THE FAITHFUL DEAD
Hodder and Stoughton £18.99hbk
Reviewed by Ayo Onatade
A decomposing body, a visit from Prince John and his seer, and a visit from Josses brother Yves all make for an extremely interesting tale in the 5th in the series featuring Josse dAcquin and the spirited Abbess Helewise of Hawkenlye Abbey. Josse soon finds himself trying to untangle a theft that took place while his father was still alive but still has an effect on him. Soon Josse, Yves and the Abbess find themselves investigating a secrecy whose roots extend back much further than the Second Crusade while also trying to avoid the wrath of Prince John.
Over the years there has been an increase in the number of historical crime fiction novels that have been written. Moreover, medieval crime fiction novels are easily able to hold their own amongst the wide range of historical crime fiction novels that are widely available. In this case The Faithful Dead is a prime example of the excellent way in which history has been woven into the novel without taking away from the mystery element and therefore making it unreadable. The historical detail in this novel, while unobtrusive, is full of authenticity and sense of place, but one still does not feel that the reader is bombarded with too much knowledge.

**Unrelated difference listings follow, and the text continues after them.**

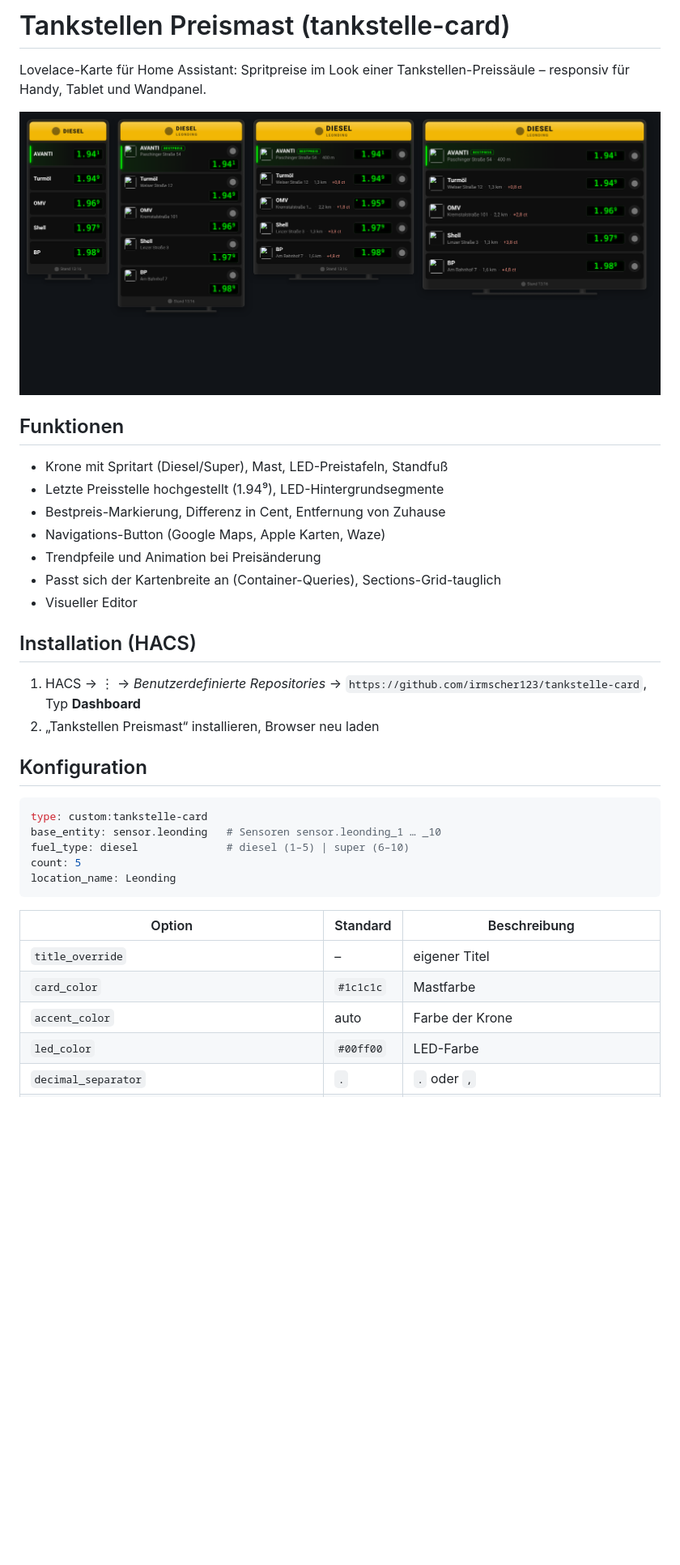
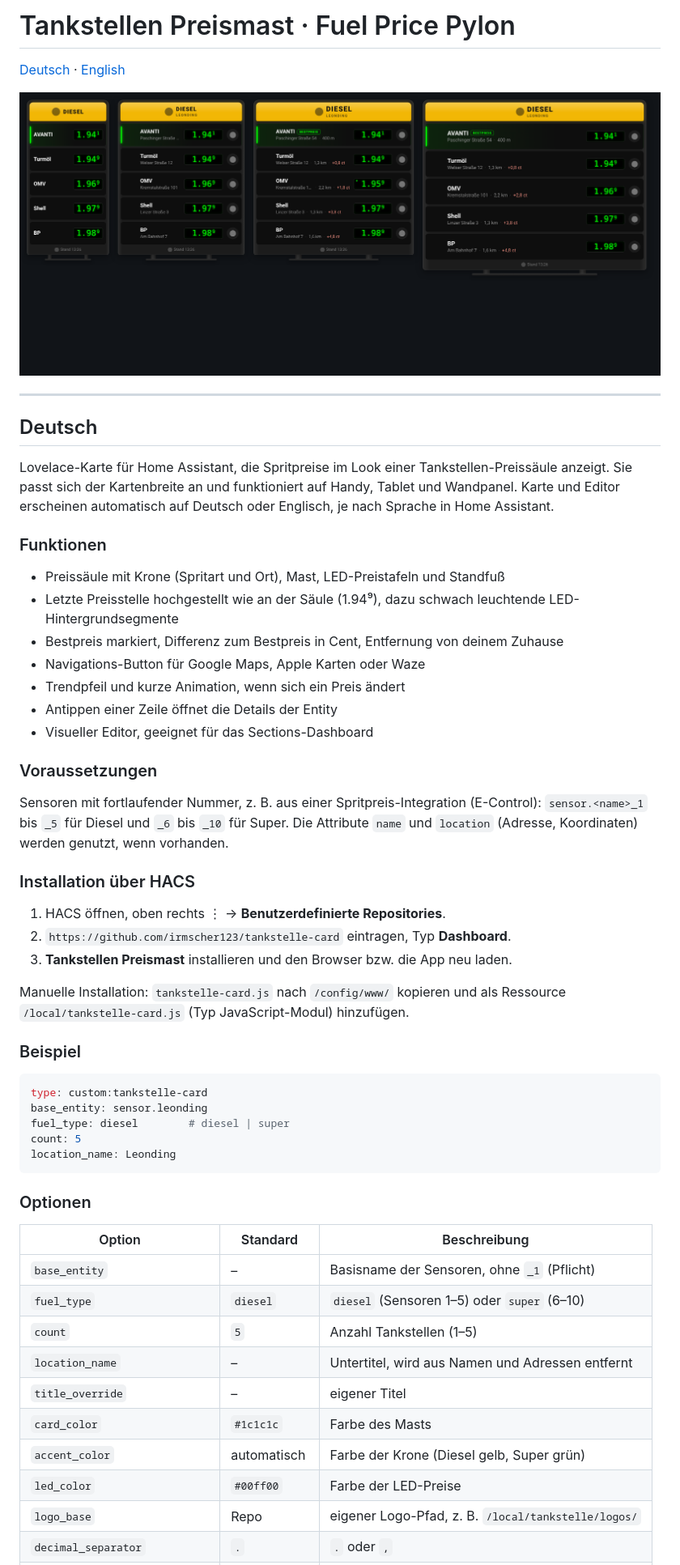
Before and after one commit to irmscher123/tankstelle-card, a Markdown page: README.md, the part around one of its changes. Shown at 81% size. Drawn GitHub-style; pictures changed too: docs/preview.png; blank space fills up the shorter version.

````diff
--- a/README.md
+++ b/README.md
@@ -1,4 +1,4 @@
-# Tankstellen Preismast (tankstelle-card)
+# Tankstellen Preismast · Fuel Price Pylon
 
-Lovelace-Karte für Home Assistant: Spritpreise im Look einer Tankstellen-Preissäule – responsiv für Handy, Tablet und Wandpanel.
+[Deutsch](#deutsch) · [English](#english)
 
@@ -6,30 +6,49 @@ Lovelace-Karte für Home Assistant: Spritpreise im Look einer Tankstellen-Preiss
 
-## Funktionen
-- Krone mit Spritart (Diesel/Super), Mast, LED-Preistafeln, Standfuß
-- Letzte Preisstelle hochgestellt (1.94⁹), LED-Hintergrundsegmente
-- Bestpreis-Markierung, Differenz in Cent, Entfernung von Zuhause
-- Navigations-Button (Google Maps, Apple Karten, Waze)
-- Trendpfeile und Animation bei Preisänderung
-- Passt sich der Kartenbreite an (Container-Queries), Sections-Grid-tauglich
-- Visueller Editor
+---
 
-## Installation (HACS)
-1. HACS → ⋮ → *Benutzerdefinierte Repositories* → `https://github.com/irmscher123/tankstelle-card`, Typ **Dashboard**
-2. „Tankstellen Preismast“ installieren, Browser neu laden
+## Deutsch
 
-## Konfiguration
+Lovelace-Karte für Home Assistant, die Spritpreise im Look einer Tankstellen-Preissäule anzeigt. Sie passt sich der Kartenbreite an und funktioniert auf Handy, Tablet und Wandpanel. Karte und Editor erscheinen automatisch auf Deutsch oder Englisch, je nach Sprache in Home Assistant.
+
+### Funktionen
+- Preissäule mit Krone (Spritart und Ort), Mast, LED-Preistafeln und Standfuß
+- Letzte Preisstelle hochgestellt wie an der Säule (1.94⁹), dazu schwach leuchtende LED-Hintergrundsegmente
+- Bestpreis markiert, Differenz zum Bestpreis in Cent, Entfernung von deinem Zuhause
+- Navigations-Button für Google Maps, Apple Karten oder Waze
+- Trendpfeil und kurze Animation, wenn sich ein Preis ändert
+- Antippen einer Zeile öffnet die Details der Entity
+- Visueller Editor, geeignet für das Sections-Dashboard
+
+### Voraussetzungen
+Sensoren mit fortlaufender Nummer, z. B. aus einer Spritpreis-Integration (E-Control):
+`sensor.<name>_1` bis `_5` für Diesel und `_6` bis `_10` für Super. Die Attribute `name` und `location` (Adresse, Koordinaten) werden genutzt, wenn vorhanden.
+
+### Installation über HACS
+1. HACS öffnen, oben rechts ⋮ → **Benutzerdefinierte Repositories**.
+2. `https://github.com/irmscher123/tankstelle-card` eintragen, Typ **Dashboard**.
+3. **Tankstellen Preismast** installieren und den Browser bzw. die App neu laden.
+
+Manuelle Installation: `tankstelle-card.js` nach `/config/www/` kopieren und als Ressource `/local/tankstelle-card.js` (Typ JavaScript-Modul) hinzufügen.
+
+### Beispiel
 ```yaml
 type: custom:tankstelle-card
-base_entity: sensor.leonding   # Sensoren sensor.leonding_1 … _10
-fuel_type: diesel              # diesel (1–5) | super (6–10)
+base_entity: sensor.leonding
+fuel_type: diesel        # diesel | super
 count: 5
 location_name: Leonding
 ```
 
+### Optionen
 | Option | Standard | Beschreibung |
 |---|---|---|
+| `base_entity` | – | Basisname der Sensoren, ohne `_1` (Pflicht) |
+| `fuel_type` | `diesel` | `diesel` (Sensoren 1–5) oder `super` (6–10) |
+| `count` | `5` | Anzahl Tankstellen (1–5) |
+| `location_name` | – | Untertitel, wird aus Namen und Adressen entfernt |
 | `title_override` | – | eigener Titel |
-| `card_color` | `#1c1c1c` | Mastfarbe |
-| `accent_color` | auto | Farbe der Krone |
-| `led_color` | `#00ff00` | LED-Farbe |
+| `card_color` | `#1c1c1c` | Farbe des Masts |
+| `accent_color` | automatisch | Farbe der Krone (Diesel gelb, Super grün) |
+| `led_color` | `#00ff00` | Farbe der LED-Preise |
+| `logo_base` | Repo | eigener Logo-Pfad, z. B. `/local/tankstelle/logos/` |
 | `decimal_separator` | `.` | `.` oder `,` |
````
Also changed, not shown: other parts of README.md (+93 -11 lines), logos/README.md (+5 -5 lines), 2 other files.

This latest tale has also allowed the author to reveal a bit more about Josses past history and what happened to his father during the second crusade. The writing is good, the further developments of the main characters and their relationships is also welcomed as the reader is given the opportunity to explore how people dealt with one another during that period.
The Faithful Dead is a well-plotted story with a number of twists that certainly keep the reader thinking. As this series continues it gets better and better. If you are looking for a historical crime fiction novel with a sense of place then the Hawkenlye series is certainly worth trying.